Cisgender men may struggle to live up to notions of machismo taught to them from a young age and pervasive in the media they consume even if doing so is really just an awkward act of pretending. Cisgender women may worry that sexism may limit their opportunities, or that the pursuit of their goals will lead others to see them as less feminine and somehow less worthy, especially if they do not dress or maintain their appearance in the ways others expect them to. Transgender people may feel profoundly disconnected from their true selves. And while those who have transitioned, or who are openly nonbinary or genderqueer, may feel more like themselves, it often comes at the cost of discrimination from those clinging to socially-constructed notions about who men and women are really supposed to be.
They often do. According to the Mental State of the World report, transgender people report significantly lower mental well-being than cisgender males or females, and surveys by the Trevor Project suggest that nearly half of trans or nonbinary youth had experienced suicidal ideation in the previous year. Other research has found that while rates of depression are higher in nonbinary communities, the risk is mitigated by family support (but surprisingly, less so by identification with an active trans community), and, for those who are transitioning, by starting, completing, and living longer with the results of interventions that lead to higher body satisfaction.
Yes, according to research, and it may be even more deeply held than many people imagine. A computer-based study of people’s attitudes toward humanity in general found that most people associated human concepts, such as the term “person” with men more than with women, reflecting what researchers called an “androcentric” bias with ramifications for bias in the economy, medical care, and even safety: Until recently, more car safety features were tested on dummies representing the size of males, for example. This bias is much more pronounced in men than women, the research found, but exists across society.
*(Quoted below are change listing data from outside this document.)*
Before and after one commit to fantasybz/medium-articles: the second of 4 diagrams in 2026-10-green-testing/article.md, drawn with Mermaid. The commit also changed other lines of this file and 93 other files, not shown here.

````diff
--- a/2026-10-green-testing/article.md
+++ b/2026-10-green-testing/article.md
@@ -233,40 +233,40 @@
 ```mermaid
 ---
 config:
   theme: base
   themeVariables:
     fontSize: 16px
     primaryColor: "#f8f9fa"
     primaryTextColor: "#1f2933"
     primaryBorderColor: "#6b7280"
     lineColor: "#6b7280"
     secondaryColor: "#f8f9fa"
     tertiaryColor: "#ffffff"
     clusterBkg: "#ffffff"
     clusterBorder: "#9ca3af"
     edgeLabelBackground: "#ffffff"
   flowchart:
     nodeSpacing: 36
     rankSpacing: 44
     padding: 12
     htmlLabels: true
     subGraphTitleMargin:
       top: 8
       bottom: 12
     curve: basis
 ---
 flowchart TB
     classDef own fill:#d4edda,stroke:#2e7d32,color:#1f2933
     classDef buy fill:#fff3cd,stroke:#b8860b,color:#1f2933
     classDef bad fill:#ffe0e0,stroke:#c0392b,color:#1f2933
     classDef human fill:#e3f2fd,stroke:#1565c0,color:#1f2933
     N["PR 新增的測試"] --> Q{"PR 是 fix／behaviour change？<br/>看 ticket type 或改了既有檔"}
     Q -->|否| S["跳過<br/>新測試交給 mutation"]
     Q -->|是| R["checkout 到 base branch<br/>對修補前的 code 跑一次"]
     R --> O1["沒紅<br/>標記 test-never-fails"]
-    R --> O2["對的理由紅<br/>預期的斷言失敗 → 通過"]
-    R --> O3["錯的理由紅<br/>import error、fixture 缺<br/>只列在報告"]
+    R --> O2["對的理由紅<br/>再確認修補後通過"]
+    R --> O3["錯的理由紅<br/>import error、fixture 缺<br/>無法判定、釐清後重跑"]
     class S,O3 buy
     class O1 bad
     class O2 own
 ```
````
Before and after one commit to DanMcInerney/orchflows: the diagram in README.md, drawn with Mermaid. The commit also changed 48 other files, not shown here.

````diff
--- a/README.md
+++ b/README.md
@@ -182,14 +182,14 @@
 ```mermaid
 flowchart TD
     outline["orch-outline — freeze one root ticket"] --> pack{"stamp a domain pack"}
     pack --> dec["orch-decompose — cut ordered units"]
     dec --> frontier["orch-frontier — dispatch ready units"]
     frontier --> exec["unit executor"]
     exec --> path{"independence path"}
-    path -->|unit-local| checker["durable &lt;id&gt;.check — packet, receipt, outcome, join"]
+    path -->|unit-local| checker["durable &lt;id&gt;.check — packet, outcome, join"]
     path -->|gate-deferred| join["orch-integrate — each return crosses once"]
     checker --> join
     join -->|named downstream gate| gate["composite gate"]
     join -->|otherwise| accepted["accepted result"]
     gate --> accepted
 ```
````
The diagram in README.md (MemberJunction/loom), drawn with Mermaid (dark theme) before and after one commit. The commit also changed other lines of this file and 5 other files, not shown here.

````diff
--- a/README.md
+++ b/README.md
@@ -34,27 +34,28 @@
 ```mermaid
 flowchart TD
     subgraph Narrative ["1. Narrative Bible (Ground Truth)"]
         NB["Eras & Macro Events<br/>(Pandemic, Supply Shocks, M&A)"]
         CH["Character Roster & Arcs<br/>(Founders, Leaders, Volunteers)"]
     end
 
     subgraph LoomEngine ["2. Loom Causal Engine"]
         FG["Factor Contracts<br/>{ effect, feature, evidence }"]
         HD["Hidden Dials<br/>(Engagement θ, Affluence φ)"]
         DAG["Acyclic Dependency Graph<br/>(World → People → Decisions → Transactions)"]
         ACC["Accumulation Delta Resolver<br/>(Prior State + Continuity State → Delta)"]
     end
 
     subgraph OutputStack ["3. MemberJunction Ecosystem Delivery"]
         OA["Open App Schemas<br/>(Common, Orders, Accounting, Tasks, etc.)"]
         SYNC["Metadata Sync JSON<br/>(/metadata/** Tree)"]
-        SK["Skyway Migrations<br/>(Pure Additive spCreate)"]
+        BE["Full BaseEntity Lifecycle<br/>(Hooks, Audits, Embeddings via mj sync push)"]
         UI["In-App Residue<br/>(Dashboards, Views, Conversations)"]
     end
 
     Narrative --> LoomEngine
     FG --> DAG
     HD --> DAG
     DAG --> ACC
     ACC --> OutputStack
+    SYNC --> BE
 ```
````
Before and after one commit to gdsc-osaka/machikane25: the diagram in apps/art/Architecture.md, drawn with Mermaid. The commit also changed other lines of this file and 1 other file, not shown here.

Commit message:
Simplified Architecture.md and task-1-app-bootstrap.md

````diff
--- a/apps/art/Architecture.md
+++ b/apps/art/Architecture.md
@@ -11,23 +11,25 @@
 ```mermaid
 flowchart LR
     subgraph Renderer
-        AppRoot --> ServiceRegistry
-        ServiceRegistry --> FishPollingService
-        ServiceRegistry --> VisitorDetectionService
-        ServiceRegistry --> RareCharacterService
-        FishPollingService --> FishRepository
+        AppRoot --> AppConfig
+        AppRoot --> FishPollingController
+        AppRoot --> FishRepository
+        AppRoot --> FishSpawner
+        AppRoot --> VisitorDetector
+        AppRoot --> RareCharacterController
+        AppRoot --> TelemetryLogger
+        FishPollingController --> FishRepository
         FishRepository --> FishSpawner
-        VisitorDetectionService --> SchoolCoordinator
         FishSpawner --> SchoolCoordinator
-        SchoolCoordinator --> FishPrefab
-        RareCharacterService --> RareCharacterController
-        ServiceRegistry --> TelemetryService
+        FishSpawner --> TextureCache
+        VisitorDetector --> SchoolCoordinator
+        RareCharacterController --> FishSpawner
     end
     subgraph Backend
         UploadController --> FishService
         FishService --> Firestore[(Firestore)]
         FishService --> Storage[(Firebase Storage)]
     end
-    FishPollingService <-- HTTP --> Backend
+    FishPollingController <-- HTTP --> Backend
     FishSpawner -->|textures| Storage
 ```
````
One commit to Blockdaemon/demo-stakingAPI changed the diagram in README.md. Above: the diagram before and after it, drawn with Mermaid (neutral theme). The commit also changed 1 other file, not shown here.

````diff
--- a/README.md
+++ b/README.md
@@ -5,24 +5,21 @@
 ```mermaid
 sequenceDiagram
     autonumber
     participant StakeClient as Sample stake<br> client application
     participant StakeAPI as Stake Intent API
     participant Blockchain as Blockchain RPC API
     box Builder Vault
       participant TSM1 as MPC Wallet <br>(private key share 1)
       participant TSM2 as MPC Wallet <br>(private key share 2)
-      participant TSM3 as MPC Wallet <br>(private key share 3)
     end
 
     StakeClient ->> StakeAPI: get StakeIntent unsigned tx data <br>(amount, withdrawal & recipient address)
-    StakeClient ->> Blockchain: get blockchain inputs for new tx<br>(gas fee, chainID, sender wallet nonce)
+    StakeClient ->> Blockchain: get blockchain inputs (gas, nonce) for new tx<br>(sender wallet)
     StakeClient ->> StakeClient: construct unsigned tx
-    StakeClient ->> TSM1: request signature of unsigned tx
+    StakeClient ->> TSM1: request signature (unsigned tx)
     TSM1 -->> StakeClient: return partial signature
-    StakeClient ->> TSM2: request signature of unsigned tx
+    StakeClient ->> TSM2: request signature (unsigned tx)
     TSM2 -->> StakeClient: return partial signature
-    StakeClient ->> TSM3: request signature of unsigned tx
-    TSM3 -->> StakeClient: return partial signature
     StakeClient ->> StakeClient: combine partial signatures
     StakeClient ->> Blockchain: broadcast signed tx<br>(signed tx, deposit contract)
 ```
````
It may be, although the idea has generated a great deal of controversy. In 2019, the American Psychological Association issues guidelines for psychologists working with men and boys stating that “traditional masculinity—marked by stoicism, competitiveness, dominance, and aggression—is, on the whole, harmful. Men socialized in this way are less likely to engage in healthy behaviors.” While it has been shown that a “macho” orientation can lead to less flexibility and poorer relationships, among other concerns, it does not always serve men poorly. The feeling that one must strive to meet that ideal, however, or “masculinity-contingent self-worth” can lead not only to personal struggles to embrace one’s true self but also to a higher tendency to discriminate against those perceived to violate gender norms.